The $5 billion Teachers' Retirement System of Oklahoma, Oklahoma City, is searching for domestic enhanced core fixed- income managers, but officials don't want to add too much risk to their portfolio.
Looking for credit plays
While Oklahoma trustees are looking for credit plays, they are not planning to put a great percentage of assets into high yield, according to Bill Puckett, investment officer. The two new managers, with mandates of approximately $250 million each, will be expected to match the returns of the Lehman Aggregate index.
Interviews are scheduled for the April 28 board meeting.
The search hopefully will end in a more aggressive portfolio, officials said. "We had a couple (bond) managers, but for whatever reason the cat ran away," said Mr. Puckett, referring to their performance.

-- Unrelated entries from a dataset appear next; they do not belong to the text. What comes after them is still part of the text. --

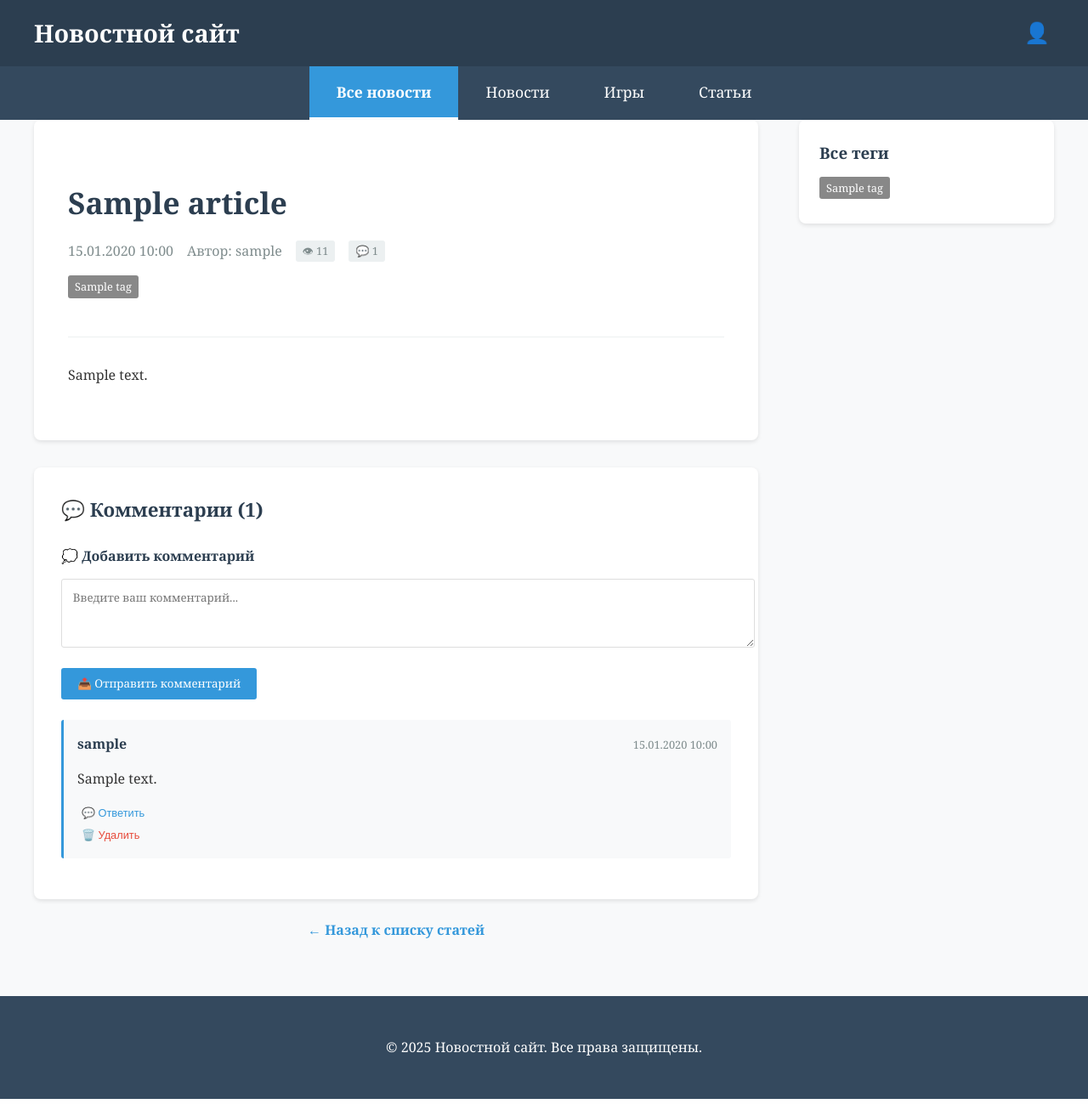
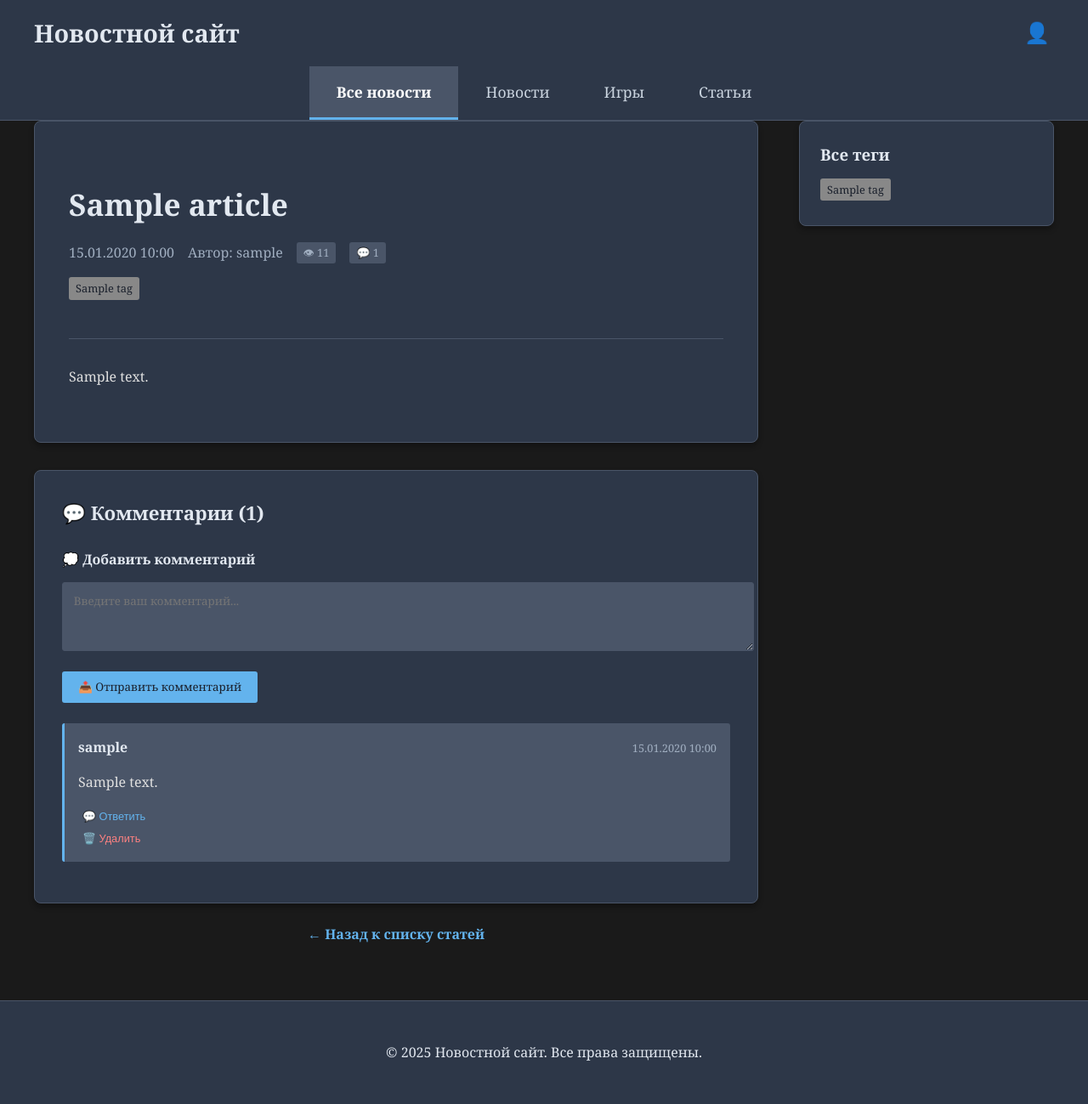
Before and after one commit to Xaltharis/the-game-site-news-repository, a Django app: a page that uses the_game_post/news/templates/news/base.html in a window 1280 px wide. Shown: the whole page at 85% size. Run offline with Django 5.2, Linux system fonts and the light colour scheme; a user stored in the database is signed in; tables that the repository leaves empty hold one stand-in row (values such as "Sample post").

Commit message:
feat: Добавил пагинацию на сайт

```diff
--- a/the_game_post/news/static/news/css/styles.css
+++ b/the_game_post/news/static/news/css/styles.css
@@ -2,10 +2,10 @@
 body {
     font-family: 'Georgia', serif;
     line-height: 1.6;
-    color: #333;
+    color: #e0e0e0;
     margin: 0;
     padding: 0;
-    background: #f8f9fa;
+    background: #1a1a1a;
 }
 
 .container {
@@ -16,8 +16,8 @@ body {
 
 /* Шапка и подвал */
 .site-header {
-    background: #2c3e50;
-    color: white;
+    background: #2d3748;
+    color: #e2e8f0;
     padding: 0;
 }
 
@@ -34,22 +34,23 @@ body {
 }
 
 .site-header h1 a {
-    color: white;
+    color: #e2e8f0;
     text-decoration: none;
 }
 
 .site-footer {
-    background: #34495e;
-    color: white;
+    background: #2d3748;
+    color: #e2e8f0;
     text-align: center;
     padding: 2rem 0;
     margin-top: 4rem;
+    border-top: 1px solid #4a5568;
 }
 
 /* Навигация */
 .main-nav {
-    background: #34495e;
-    padding: 0;
+    background: #2d3748;
+    border-bottom: 1px solid #4a5568;
 }
 
 .nav-menu {
@@ -67,7 +68,7 @@ body {
 .nav-menu a {
     display: block;
     padding: 1rem 2rem;
-    color: white;
+    color: #cbd5e0;
     text-decoration: none;
     font-size: 1.1em;
     font-weight: 500;
@@ -76,33 +77,16 @@ body {
 }
 
 .nav-menu a:hover {
-    background: #3498db;
-    color: white;
-    border-bottom: 3px solid #2980b9;
+    background: #4a5568;
+    color: #ffffff;
+    border-bottom: 3px solid #63b3ed;
 }
 
 .nav-menu a.active {
-    background: #3498db;
-    color: white;
-    border-bottom: 3px solid #ffffff;
+    background: #4a5568;
+    color: #ffffff;
+    border-bottom: 3px solid #63b3ed;
     font-weight: 600;
-}
-
-/* Адаптивность для навигации */
-@media (max-width: 768px) {
-    .nav-menu {
-        flex-direction: column;
-        text-align: center;
-    }
-
-    .nav-menu a {
-        padding: 0.8rem 1rem;
-        border-bottom: 2px solid #2c3e50;
-    }
-
-    .nav-menu a.active {
-        border-bottom: 2px solid #ffffff;
-    }
 }
 
 /* Меню пользователя с выпадающим списком */
@@ -216,16 +201,16 @@ body {
 }
 
 .article-preview h3 a {
-    color: #2c3e50;
+    color: #e2e8f0;
     text-decoration: none;
 }
 
 .article-preview h3 a:hover {
-    color: #3498db;
+    color: #63b3ed;
 }
 
 .article-meta {
-    color: #7f8c8d;
+    color: #a0aec0;
     font-size: 1em;
     margin-bottom: 1rem;
     display: flex;
@@ -241,32 +226,34 @@ body {
 }
 
 .read-more {
-    color: #3498db;
+    color: #63b3ed;
     text-decoration: none;
     font-weight: bold;
 }
 
 .read-more:hover {
+    color: #90cdf4;
     text-decoration: underline;
 }
 
 /* Страница статьи */
 .news-article {
-    background: white;
+    background: #2d3748;
     padding: 2.5rem;
     margin-bottom: 2rem;
     border-radius: 8px;
-    box-shadow: 0 2px 5px rgba(0,0,0,0.1);
+    box-shadow: 0 4px 6px rgba(0, 0, 0, 0.3);
+    border: 1px solid #4a5568;
 }
 
 .article-header {
-    border-bottom: 1px solid #ecf0f1;
+    border-bottom: 1px solid #4a5568;
     padding-bottom: 1.5rem;
     margin-bottom: 2rem;
 }
 
 .article-header h1 {
-    color: #2c3e50;
+    color: #e2e8f0;
     margin-bottom: 1rem;
     font-size: 2.2em;
 }
@@ -278,6 +265,7 @@ body {
 
 .text-block p {
     margin-bottom: 1rem;
+    color: #e0e0e0;
 }
 
 /* Блоки с изображениями */
@@ -305,36 +293,38 @@ body {
 }
 
 .back-link {
-    color: #3498db;
+    color: #63b3ed;
     text-decoration: none;
     font-weight: bold;
 }
 
 .back-link:hover {
+    color: #90cdf4;
     text-decoration: underline;
 }
 
 /* Счетчик просмотров и комментариев */
 .views, .comments-count {
-    background: #ecf0f1;
+    background: #4a5568;
     padding: 2px 8px;
     border-radius: 3px;
     font-size: 0.8em;
-    color: #7f8c8d;
+    color: #a0aec0;
 }
 
 /* Популярные статьи */
 .popular-articles {
     margin-top: 2rem;
     padding: 1.5rem;
-    background: #f8f9fa;
+    background: #2d3748;
     border-radius: 4px;
+    border: 1px solid #4a5568;
 }
 
 .popular-articles h3 {
     margin-top: 0;
     margin-bottom: 1rem;
-    color: #2c3e50;
+    color: #e2e8f0;
 }
 
 .popular-list {
@@ -370,17 +360,19 @@ body {
 .tag {
     display: inline-block;
     padding: 3px 8px;
-    background: #3498db;
-    color: white;
+    background: #63b3ed;
+    color: #1a202c;
     text-decoration: none;
     border-radius: 3px;
     font-size: 0.8em;
     margin-right: 5px;
     margin-bottom: 5px;
+    font-weight: 500;
 }
 
 .tag:hover {
-    background: #2980b9;
+    background: #90cdf4;
+    color: #1a202c;
 }
 
 /* Боковая панель */
@@ -397,16 +389,17 @@ body {
 }
 
 .tags-cloud {
-    background: white;
+    background: #2d3748;
     padding: 1.5rem;
     border-radius: 8px;
-    box-shadow: 0 2px 5px rgba(0,0,0,0.1);
+    box-shadow: 0 4px 6px rgba(0, 0, 0, 0.3);
+    border: 1px solid #4a5568;
 }
 
 .tags-cloud h3 {
     margin-top: 0;
     margin-bottom: 0.8rem;
-    color: #2c3e50;
+    color: #e2e8f0;
 }
 
 .tags-list {
@@ -419,15 +412,16 @@ body {
 .comments-section {
     margin-top: 2rem;
     padding: 2rem;
-    background: white;
+    background: #2d3748;
     border-radius: 8px;
-    box-shadow: 0 2px 5px rgba(0,0,0,0.1);
+    box-shadow: 0 4px 6px rgba(0, 0, 0, 0.3);
+    border: 1px solid #4a5568;
 }
 
 .comments-section h3 {
     margin-top: 0;
     margin-bottom: 1.5rem;
-    color: #2c3e50;
+    color: #e2e8f0;
     font-size: 1.4em;
 }
 
@@ -437,7 +431,7 @@ body {
 
 .comment-form h4 {
     margin-bottom: 0.8rem;
-    color: #2c3e50;
+    color: #e2e8f0;
 }
 
 .form-group {
@@ -447,10 +441,18 @@ body {
 .comment-textarea {
     width: 100%;
     padding: 0.8rem;
-    border: 1px solid #ddd;
+    border: 1px solid #4a5568;
     border-radius: 3px;
     font-family: inherit;
     resize: vertical;
+    background: #4a5568;
+    color: #e0e0e0;
+}
+
+.comment-textarea:focus {
+    outline: none;
+    border-color: #63b3ed;
+    background: #5a6578;
 }
 
 .btn {
@@ -459,25 +461,27 @@ body {
     border-radius: 3px;
     cursor: pointer;
     font-family: inherit;
+    font-weight: 500;
+    transition: all 0.3s ease;
 }
 
 .btn-primary {
-    background: #3498db;
-    color: white;
+    background: #63b3ed;
+    color: #1a202c;
 }
 
 .btn-primary:hover {
-    background: #2980b9;
+    background: #90cdf4;
 }
 
 .btn-secondary {
-    background: #95a5a6;
-    color: white;
+    background: #a0aec0;
+    color: #1a202c;
     margin-left: 0.5rem;
 }
 
 .btn-secondary:hover {
-    background: #7f8c8d;
+    background: #cbd5e0;
 }
 
 /* Список комментариев */
@@ -488,14 +492,15 @@ body {
 .comment {
     padding: 1rem;
     margin-bottom: 1rem;
-    background: #f8f9fa;
-    border-left: 3px solid #3498db;
+    background: #4a5568;
+    border-left: 3px solid #63b3ed;
     border-radius: 3px;
 }
 
 .comment-reply {
     margin-left: 2rem;
-    border-left-color: #95a5a6;
+    border-left-color: #a0aec0;
+    background: #3c4658;
 }
 
 .comment-header {
@@ -506,18 +511,19 @@ body {
 }
 
 .comment-author {
-    color: #2c3e50;
+    color: #e2e8f0;
     font-weight: bold;
 }
 
 .comment-date {
-    color: #7f8c8d;
+    color: #a0aec0;
     font-size: 0.8em;
 }
 
 .comment-content {
     line-height: 1.4;
     margin-bottom: 0.5rem;
+    color: #e0e0e0;
 }
 
 .comment-actions {
@@ -527,7 +533,7 @@ body {
 .btn-reply, .btn-delete {
     background: none;
     border: none;
-    color: #3498db;
+    color: #63b3ed;
     cursor: pointer;
     font-size: 0.8em;
     margin-right: 10px;
@@ -535,7 +541,7 @@ body {
 }
 
 .btn-delete {
-    color: #e74c3c;
+    color: #fc8181;
 }
 
 .btn-reply:hover, .btn-delete:hover {
--- a/the_game_post/news/views.py
+++ b/the_game_post/news/views.py
@@ -3,6 +3,7 @@ from django.contrib.auth import login, logout
 from django.contrib.auth.decorators import login_required
 from django.contrib import messages
 from django.http import JsonResponse, HttpResponseForbidden
+from django.core.paginator import Paginator, EmptyPage, PageNotAnInteger
 from .models import Article, Tag, Comment, Category
 from .forms import CommentForm, RegisterForm
 
@@ -51,12 +52,12 @@ def get_common_context():
 
 
 def article_list(request, category_slug=None):
-    articles = Article.objects.filter(is_published=True)
+    articles_list = Article.objects.filter(is_published=True)
 
     # Фильтрация по категории
     if category_slug:
         category = get_object_or_404(Category, slug=category_slug)
-        articles = articles.filter(category=category)
+        articles_list = articles_list.filter(category=category)
         current_category = category
     else:
         current_category = None
@@ -64,10 +65,23 @@ def article_list(request, category_slug=None):
     # Фильтрация по тегу
     tag_slug = request.GET.get('tag')
     if tag_slug:
-        articles = articles.filter(tags__slug=tag_slug)
+        articles_list = articles_list.filter(tags__slug=tag_slug)
+
+    # Пагинация - 10 статей на страницу
+    paginator = Paginator(articles_list, 3)
+    page = request.GET.get('page')
+
+    try:
+        articles = paginator.page(page)
+    except PageNotAnInteger:
+        # Если page не число, показываем первую страницу
+        articles = paginator.page(1)
+    except EmptyPage:
+        # Если page вне диапазона, показываем последнюю страницу
+        articles = paginator.page(paginator.num_pages)
 
     all_tags = Tag.objects.all()
-    categories = Category.objects.all()  # ← Это должно быть!
+    categories = Category.objects.all()
 
     return render(request, 'news/article_list.html', {
         'articles': articles,
```
Also changed, not shown: other parts of the_game_post/news/static/news/css/styles.css (+114 -38 lines), the_game_post/news/templates/news/article_list.html (+37 -4 lines).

Managers seem to be caught in the crossfire, but many continue to promote their core-plus capabilities.
At Boston-based Loomis, Sayles & Co., the idea is to be opportunistic while seeking relative value in the bond market, which might be found in BB-rated corporate bonds, or a bet on Korean debt.
Kathleen Gaffney, Loomis, Sayles vice president and portfolio manager, expects default risk to remain low and opportunities overseas to compensate for the volatility risk.
That market environment is expected to translate into success for three of Loomis' portfolios: a $1.9 billion core-plus portfolio; an $8.5 million medium-grade corporate bond portfolio; and a $5.7 billion dedicated high-yield portfolio. Clients are allowed to limit certain investments in their portfolio.
The dedicated high-yield bond portfolio, which includes an allocation of up to 35% to 40% to emerging markets, may seem the riskier option, while the core plus portfolio takes a position of up to 20% in those markets and up to 35% in below-investment-grade bonds.